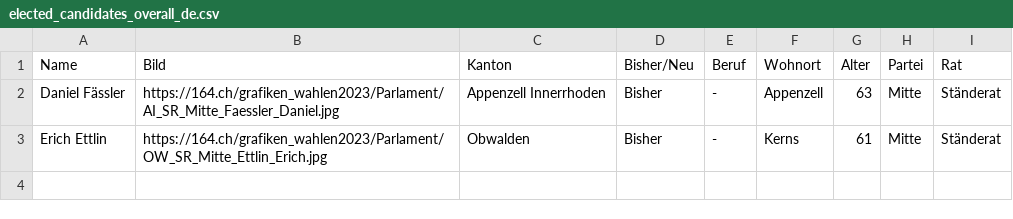
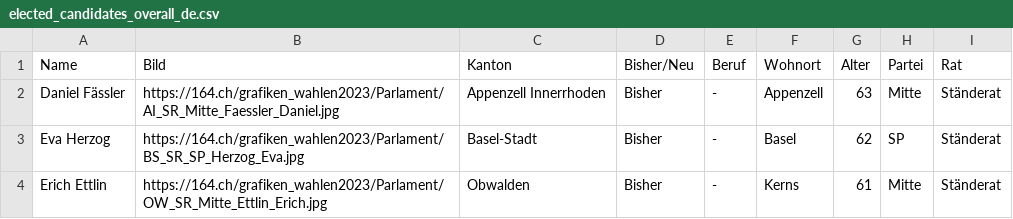
Before and after one commit to awp-finanznachrichten/sda_eidgenoessische_wahlen_datafeed, a CSV file: Output/elected_candidates_overall_de.csv, drawn as a sheet; the diff names each change by its address in the sheet, - before the commit and + after, or states it on an @@ line.

```diff
--- a/Output/elected_candidates_overall_de.csv
+++ b/Output/elected_candidates_overall_de.csv
+row 3: Eva Herzog | https://164.ch/grafiken_wahlen2023/Parlament/BS_SR_SP_Herzog_Eva.jpg | Basel-Stadt | Bisher | - | Basel | 62 | SP | Ständerat
```
Also changed, not shown: Output/elected_candidates_overall_fr.csv, Output/elected_candidates_overall_it.csv, 3 other files.
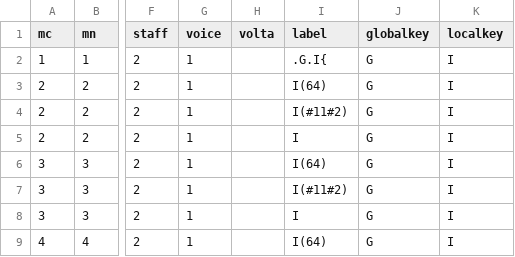
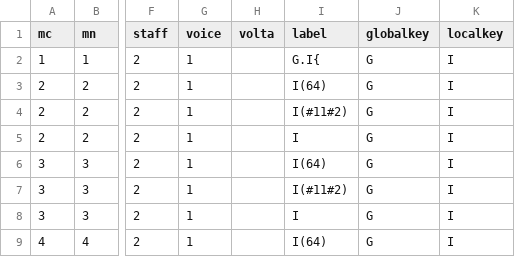
Before and after one commit to DCMLab/chopin_mazurkas, a TSV file: harmonies/BI93-1op67-1.tsv, drawn as a sheet; only a part is shown, gaps mark what is left out; the diff covers the shown part only; the diff names each change by its address in the sheet, - before the commit and + after, or states it on an @@ line.

```diff
--- a/harmonies/BI93-1op67-1.tsv
+++ b/harmonies/BI93-1op67-1.tsv
-I2 (label): .G.I{
+I2 (label): G.I{
```
Also changed, not shown: 10 edited cells elsewhere in this file, metadata.tsv, 1 other file.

- **Requirement**:
Look for the word "harmonies". Copy out every line of the data that has it.

- **Answer area**:
Before and after one commit to DCMLab/chopin_mazurkas, a TSV file: harmonies/BI93-1op67-1.tsv, drawn as a sheet; only a part is shown, gaps mark what is left out; the diff covers the shown part only; the diff names each change by its address in the sheet, - before the commit and + after, or states it on an @@ line.
--- a/harmonies/BI93-1op67-1.tsv
+++ b/harmonies/BI93-1op67-1.tsv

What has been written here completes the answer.